What should be included in a slavery and human trafficking statement?

A company required to make a report under the Act must include a statement about the steps it has taken over the year to make sure that slavery and human trafficking is not taking place in any of its supply chains or in any part of its own business. Alternatively, a company can make the statement that it has taken no such steps. (For most organisations, this latter option seems likely to be very unattractive from a public relations view point.) Although the Act does not prescribe the content of the statement, it does suggest the kind of information a company may wish to consider in this context, for example:-

  • An organisation’s structure, business and supply chains;
  • Any slavery and human trafficking policies;
  • Any due diligence processes in relation to slavery and human trafficking in its business and supply chains;
  • The parts of an organisation’s business and supply chains where there is a risk of slavery and human trafficking taking place, and the steps an organisation has taken to assess and manage that risk;
  • Its effectiveness in ensuring that slavery and human trafficking is not taking place in its business or supply chains, measured against such performance indicators as it considers appropriate; and
  • The training about slavery and human trafficking available to its staff.

In practice, the form and detail of the statement will be different depending on the nature of the company and its operations. Clearly this exercise is likely to require more work for an organisation with significant overseas operations and complicated supply chains.The government intends to publish further guidance on this. In all cases the statement must be approved and signed by an authorised person, for example, in the case of a company approved by the board and signed by a director (or partner in the case of partnerships) and published on the organisation’s website with a link to such statement from the homepage. If there is no website, the organisation must provide a copy of the statement to anyone who asks for this within thirty days of receiving the request.

When does the reporting requirement come into force?

The requirement to prepare a slavery and human trafficking statement comes into force on 29 October 2015. There is a transitional period so that any organisation with a financial year end between 29 October 2015 and 30 March 2016 will not be required to make such a statement for the financial year 2015/2016.

Action points

The first step will be to determine whether or not your organisation is required to prepare a statement.

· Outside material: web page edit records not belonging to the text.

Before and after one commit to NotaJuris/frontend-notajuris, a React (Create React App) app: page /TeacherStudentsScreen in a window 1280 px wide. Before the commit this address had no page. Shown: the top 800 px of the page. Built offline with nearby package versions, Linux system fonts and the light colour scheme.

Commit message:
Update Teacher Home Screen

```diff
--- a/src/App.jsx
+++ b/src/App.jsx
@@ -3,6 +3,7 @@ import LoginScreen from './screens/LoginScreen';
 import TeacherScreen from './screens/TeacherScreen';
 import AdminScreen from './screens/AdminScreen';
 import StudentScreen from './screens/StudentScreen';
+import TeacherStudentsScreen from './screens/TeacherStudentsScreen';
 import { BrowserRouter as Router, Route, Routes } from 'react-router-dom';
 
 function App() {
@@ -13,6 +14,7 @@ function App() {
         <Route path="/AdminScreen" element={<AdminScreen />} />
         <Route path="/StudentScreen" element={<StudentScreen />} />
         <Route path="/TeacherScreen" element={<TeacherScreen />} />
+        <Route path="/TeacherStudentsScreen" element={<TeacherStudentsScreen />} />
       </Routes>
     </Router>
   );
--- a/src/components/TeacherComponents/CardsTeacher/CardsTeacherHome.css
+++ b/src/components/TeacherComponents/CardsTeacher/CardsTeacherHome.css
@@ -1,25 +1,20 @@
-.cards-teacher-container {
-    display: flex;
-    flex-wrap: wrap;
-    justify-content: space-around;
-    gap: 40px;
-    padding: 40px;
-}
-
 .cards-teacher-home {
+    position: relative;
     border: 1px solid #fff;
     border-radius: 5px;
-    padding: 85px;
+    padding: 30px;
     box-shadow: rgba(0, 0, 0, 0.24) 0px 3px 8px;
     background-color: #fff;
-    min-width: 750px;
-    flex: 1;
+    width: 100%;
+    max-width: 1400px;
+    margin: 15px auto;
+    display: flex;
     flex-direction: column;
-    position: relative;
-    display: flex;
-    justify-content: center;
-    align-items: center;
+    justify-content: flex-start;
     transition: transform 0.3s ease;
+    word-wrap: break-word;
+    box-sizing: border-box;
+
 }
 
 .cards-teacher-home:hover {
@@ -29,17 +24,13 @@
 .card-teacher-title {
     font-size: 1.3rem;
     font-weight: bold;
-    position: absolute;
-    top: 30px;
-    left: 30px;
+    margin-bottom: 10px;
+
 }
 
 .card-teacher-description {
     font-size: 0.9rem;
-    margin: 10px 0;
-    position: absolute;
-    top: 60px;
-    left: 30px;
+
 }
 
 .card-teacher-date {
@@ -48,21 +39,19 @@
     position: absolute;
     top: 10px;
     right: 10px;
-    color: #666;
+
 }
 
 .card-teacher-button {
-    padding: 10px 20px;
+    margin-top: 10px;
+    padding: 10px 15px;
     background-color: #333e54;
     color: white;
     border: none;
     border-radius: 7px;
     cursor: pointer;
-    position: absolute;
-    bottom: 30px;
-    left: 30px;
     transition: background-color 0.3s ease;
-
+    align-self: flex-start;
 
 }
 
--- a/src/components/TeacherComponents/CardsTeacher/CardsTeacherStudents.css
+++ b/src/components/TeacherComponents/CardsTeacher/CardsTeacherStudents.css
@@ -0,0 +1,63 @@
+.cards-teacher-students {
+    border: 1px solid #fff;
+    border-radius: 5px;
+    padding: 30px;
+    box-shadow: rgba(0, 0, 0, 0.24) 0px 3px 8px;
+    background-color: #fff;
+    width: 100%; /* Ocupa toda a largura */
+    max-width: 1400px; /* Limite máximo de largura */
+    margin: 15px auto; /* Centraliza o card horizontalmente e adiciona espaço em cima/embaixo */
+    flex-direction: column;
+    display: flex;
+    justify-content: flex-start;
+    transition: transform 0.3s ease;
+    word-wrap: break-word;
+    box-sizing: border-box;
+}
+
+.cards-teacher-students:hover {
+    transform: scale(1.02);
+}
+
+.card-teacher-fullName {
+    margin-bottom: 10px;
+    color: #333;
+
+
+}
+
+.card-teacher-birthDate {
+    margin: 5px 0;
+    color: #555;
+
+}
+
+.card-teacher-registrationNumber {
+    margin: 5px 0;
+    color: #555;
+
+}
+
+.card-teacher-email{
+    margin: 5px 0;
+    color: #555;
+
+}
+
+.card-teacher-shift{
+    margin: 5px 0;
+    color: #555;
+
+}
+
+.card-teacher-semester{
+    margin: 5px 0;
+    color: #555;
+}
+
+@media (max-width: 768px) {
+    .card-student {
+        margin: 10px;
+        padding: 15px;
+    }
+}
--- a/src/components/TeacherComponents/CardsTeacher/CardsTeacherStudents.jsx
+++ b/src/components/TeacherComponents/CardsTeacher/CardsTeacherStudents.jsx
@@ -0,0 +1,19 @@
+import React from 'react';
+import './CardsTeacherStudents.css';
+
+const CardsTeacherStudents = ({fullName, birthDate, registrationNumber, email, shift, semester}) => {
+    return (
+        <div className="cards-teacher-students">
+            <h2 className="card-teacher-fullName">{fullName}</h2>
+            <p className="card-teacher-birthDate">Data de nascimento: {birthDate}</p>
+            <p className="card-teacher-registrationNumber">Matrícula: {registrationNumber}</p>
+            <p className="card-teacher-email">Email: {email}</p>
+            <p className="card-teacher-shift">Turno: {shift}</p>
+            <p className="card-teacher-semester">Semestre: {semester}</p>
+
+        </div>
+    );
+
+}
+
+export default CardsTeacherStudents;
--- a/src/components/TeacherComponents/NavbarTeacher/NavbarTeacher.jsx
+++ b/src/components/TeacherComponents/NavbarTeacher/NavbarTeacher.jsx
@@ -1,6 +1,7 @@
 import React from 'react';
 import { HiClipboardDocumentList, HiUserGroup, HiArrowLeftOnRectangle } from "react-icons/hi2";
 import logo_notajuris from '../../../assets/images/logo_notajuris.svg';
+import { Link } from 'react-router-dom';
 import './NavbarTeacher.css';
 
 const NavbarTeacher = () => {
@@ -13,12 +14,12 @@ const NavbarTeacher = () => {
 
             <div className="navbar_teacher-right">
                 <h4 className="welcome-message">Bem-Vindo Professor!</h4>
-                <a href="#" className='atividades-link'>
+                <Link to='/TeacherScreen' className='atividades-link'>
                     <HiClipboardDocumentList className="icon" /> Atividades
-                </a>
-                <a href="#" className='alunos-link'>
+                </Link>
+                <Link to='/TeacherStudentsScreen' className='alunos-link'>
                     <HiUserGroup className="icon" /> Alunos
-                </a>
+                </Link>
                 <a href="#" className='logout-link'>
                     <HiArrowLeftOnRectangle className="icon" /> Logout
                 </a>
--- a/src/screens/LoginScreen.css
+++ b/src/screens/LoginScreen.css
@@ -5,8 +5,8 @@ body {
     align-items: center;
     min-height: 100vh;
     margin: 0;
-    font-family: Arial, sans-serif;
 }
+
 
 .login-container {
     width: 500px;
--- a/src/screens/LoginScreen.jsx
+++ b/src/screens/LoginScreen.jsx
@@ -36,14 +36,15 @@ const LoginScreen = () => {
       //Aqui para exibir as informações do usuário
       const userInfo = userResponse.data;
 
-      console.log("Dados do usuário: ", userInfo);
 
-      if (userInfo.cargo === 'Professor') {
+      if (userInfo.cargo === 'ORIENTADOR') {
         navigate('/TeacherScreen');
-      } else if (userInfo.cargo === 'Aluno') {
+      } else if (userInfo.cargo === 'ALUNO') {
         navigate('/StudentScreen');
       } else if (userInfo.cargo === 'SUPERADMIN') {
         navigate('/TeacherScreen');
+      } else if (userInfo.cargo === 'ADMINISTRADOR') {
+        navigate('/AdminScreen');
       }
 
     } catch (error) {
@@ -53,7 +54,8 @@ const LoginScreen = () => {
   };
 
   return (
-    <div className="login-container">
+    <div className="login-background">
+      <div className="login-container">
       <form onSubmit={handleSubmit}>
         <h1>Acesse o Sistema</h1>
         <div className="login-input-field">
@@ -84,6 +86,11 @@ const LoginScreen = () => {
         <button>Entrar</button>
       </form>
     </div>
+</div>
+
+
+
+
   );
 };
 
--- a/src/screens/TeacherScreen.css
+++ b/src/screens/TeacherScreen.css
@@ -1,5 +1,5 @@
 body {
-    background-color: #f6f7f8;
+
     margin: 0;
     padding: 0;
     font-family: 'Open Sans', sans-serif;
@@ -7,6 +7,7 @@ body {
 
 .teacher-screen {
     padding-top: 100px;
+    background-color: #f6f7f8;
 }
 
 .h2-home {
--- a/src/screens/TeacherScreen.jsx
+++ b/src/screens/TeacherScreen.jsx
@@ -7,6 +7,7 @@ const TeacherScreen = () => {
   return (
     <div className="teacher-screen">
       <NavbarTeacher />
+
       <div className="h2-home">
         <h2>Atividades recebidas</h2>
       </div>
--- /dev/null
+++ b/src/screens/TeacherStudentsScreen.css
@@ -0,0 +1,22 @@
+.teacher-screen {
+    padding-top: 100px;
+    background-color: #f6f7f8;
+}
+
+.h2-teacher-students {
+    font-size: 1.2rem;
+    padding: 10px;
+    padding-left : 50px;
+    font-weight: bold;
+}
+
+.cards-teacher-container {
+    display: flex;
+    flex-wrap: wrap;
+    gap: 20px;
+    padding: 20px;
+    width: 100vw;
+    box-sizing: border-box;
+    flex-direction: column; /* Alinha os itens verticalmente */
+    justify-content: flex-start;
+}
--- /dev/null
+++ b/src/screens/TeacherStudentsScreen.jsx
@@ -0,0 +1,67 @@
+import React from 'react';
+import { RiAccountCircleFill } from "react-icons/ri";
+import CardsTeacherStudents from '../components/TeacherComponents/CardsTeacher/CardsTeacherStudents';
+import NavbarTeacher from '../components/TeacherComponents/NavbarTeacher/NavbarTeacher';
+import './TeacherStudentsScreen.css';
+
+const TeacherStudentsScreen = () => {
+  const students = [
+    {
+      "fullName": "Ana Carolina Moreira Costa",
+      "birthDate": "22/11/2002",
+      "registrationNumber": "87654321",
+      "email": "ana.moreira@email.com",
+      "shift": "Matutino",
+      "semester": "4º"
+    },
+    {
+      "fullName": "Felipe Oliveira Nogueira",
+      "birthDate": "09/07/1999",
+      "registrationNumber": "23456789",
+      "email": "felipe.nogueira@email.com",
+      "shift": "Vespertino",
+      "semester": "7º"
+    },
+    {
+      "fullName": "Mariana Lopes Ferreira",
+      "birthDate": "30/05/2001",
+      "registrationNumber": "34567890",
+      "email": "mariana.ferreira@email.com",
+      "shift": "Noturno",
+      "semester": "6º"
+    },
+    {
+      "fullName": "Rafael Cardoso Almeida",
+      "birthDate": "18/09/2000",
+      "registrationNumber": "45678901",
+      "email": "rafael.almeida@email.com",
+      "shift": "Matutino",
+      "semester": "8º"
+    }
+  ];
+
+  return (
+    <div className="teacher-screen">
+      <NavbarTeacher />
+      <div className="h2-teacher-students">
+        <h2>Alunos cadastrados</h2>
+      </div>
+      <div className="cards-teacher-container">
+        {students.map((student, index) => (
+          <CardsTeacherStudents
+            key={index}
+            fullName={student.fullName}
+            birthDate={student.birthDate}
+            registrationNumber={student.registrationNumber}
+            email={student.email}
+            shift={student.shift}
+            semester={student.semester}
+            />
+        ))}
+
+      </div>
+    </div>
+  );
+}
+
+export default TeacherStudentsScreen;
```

If yes, consider the following preliminary due diligence to:

  • Map the structure of the business and describe its supply chains;
  • Identify existing anti slavery and human trafficking policies (if any);
  • Examine existing contracts with suppliers. Do these contain relevant provisions?
  • Consider staff training on this topic. How are suspicions reported?

Gathering information in this systematic way will not only provide a basis for the statement itself but will help an organisation to understand its relative strengths and weaknesses in this area.

For further information on the implications of the Modern Slavery Act 2015, please contact Simon Thomas, Kelvin Balmont, Ed Foulkes or Andrew Beedham.